▶ Exercise objective
Look through the entries that follow and return each line that has the string "docs".

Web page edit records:
------------------------------------------------------------------------

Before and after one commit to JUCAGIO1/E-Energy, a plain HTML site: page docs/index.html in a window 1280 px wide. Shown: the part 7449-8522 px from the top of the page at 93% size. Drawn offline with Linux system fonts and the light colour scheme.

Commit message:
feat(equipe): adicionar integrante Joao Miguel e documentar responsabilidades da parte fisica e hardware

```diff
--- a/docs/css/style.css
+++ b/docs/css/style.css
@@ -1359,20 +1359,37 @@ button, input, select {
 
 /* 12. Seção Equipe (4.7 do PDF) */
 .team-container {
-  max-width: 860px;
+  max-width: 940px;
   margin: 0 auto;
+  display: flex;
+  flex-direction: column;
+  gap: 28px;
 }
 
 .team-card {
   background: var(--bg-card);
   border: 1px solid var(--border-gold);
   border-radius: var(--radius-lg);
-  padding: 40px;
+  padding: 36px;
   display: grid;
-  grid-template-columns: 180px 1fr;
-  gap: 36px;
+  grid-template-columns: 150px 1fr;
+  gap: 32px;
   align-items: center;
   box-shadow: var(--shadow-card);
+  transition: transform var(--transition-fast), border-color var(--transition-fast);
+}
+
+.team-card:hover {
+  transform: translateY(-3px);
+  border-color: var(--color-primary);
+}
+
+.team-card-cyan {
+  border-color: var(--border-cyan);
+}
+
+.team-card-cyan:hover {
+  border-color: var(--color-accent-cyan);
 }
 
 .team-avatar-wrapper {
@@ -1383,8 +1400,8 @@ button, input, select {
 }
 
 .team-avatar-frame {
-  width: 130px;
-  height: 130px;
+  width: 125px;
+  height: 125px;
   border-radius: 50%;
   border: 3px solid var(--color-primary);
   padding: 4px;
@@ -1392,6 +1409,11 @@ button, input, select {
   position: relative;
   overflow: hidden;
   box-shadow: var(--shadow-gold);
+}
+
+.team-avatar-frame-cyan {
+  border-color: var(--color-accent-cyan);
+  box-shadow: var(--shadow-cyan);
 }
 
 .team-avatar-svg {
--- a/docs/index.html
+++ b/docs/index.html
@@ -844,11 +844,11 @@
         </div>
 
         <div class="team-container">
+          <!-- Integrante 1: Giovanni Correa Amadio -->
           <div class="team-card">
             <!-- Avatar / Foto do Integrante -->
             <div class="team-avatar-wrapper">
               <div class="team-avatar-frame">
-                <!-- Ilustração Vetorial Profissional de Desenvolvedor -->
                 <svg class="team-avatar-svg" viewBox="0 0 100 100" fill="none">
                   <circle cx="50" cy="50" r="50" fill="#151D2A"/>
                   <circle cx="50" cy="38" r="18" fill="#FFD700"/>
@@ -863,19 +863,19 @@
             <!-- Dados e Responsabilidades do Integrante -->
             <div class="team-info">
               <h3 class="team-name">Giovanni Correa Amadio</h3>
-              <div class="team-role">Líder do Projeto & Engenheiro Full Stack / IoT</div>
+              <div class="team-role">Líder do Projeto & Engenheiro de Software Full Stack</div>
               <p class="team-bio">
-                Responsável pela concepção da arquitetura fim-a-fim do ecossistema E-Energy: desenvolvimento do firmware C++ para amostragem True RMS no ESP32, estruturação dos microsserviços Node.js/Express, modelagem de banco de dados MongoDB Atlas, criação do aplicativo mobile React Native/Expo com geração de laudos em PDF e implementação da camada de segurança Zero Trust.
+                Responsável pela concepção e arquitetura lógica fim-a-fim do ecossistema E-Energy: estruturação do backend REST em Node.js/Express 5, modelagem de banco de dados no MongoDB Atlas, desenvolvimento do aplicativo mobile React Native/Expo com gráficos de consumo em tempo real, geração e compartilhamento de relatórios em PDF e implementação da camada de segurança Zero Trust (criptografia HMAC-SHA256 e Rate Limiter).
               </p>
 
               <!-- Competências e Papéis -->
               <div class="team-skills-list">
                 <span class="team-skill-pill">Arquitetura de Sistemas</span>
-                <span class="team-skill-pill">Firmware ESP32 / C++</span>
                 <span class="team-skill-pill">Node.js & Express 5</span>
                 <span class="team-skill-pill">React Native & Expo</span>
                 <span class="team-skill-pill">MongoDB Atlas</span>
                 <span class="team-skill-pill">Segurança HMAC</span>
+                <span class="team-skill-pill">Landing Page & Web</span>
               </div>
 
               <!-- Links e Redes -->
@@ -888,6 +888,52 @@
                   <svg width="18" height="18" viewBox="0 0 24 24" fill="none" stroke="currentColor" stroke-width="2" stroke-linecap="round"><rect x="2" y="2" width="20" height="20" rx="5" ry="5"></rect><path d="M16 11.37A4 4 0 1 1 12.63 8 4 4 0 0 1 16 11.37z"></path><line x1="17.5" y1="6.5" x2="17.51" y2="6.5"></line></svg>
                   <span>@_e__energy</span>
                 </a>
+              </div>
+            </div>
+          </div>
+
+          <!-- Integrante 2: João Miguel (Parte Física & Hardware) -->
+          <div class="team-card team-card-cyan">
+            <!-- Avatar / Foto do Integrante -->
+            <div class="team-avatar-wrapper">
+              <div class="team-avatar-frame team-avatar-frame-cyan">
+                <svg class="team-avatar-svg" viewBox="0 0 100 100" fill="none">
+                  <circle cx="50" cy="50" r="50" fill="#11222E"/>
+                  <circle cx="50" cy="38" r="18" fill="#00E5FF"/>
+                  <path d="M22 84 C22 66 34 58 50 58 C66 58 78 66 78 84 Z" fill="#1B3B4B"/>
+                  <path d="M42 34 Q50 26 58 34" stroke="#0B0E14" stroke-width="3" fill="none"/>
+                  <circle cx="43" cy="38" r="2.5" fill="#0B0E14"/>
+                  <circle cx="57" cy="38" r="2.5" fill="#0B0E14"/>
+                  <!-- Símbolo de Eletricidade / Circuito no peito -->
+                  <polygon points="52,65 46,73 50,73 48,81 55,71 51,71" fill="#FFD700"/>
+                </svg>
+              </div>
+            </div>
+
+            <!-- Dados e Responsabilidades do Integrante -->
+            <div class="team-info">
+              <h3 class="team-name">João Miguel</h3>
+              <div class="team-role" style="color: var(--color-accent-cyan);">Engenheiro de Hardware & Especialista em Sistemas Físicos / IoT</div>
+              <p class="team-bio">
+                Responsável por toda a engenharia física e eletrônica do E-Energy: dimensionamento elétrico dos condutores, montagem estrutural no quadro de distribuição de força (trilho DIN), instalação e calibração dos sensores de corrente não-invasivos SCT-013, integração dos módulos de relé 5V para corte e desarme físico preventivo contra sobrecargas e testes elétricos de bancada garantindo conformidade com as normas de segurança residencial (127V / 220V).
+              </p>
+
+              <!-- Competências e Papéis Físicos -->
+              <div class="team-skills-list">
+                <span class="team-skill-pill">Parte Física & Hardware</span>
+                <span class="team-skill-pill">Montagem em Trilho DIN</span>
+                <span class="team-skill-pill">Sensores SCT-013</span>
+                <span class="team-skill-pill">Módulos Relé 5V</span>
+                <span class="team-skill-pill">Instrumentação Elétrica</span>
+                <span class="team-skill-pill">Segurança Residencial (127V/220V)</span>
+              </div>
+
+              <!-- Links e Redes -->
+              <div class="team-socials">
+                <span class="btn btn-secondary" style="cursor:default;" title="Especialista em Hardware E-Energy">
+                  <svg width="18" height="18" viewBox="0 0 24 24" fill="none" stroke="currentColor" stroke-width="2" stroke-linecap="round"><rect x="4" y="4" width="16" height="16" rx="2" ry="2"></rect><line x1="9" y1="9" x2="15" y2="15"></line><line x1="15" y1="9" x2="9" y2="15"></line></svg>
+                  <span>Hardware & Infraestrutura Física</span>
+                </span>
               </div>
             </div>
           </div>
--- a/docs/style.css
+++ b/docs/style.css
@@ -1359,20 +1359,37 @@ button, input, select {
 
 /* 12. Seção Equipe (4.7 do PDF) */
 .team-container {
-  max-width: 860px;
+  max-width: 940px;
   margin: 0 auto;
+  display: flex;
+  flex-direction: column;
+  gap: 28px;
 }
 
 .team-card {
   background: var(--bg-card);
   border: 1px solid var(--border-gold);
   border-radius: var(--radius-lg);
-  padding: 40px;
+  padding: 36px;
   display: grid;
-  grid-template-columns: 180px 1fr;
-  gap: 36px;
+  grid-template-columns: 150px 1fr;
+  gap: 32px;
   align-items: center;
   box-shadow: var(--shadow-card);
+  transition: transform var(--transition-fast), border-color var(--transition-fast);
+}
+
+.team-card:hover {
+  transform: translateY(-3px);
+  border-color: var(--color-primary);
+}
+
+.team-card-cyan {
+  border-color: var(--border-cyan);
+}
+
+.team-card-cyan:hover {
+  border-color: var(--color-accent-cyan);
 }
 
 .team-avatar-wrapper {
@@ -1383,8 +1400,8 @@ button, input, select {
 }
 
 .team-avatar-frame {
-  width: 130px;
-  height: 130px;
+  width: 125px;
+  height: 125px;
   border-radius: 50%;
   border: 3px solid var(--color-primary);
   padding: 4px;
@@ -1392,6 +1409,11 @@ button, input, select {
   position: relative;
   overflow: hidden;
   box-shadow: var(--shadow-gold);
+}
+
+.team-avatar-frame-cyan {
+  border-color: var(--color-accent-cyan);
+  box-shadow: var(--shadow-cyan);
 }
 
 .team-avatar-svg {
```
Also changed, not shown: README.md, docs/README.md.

------------------------------------------------------------------------

▶ Expected output
Before and after one commit to JUCAGIO1/E-Energy, a plain HTML site: page docs/index.html in a window 1280 px wide. Shown: the part 7449-8522 px from the top of the page at 93% size. Drawn offline with Linux system fonts and the light colour scheme.
--- a/docs/css/style.css
+++ b/docs/css/style.css
--- a/docs/index.html
+++ b/docs/index.html
--- a/docs/style.css
+++ b/docs/style.css
Also changed, not shown: README.md, docs/README.md.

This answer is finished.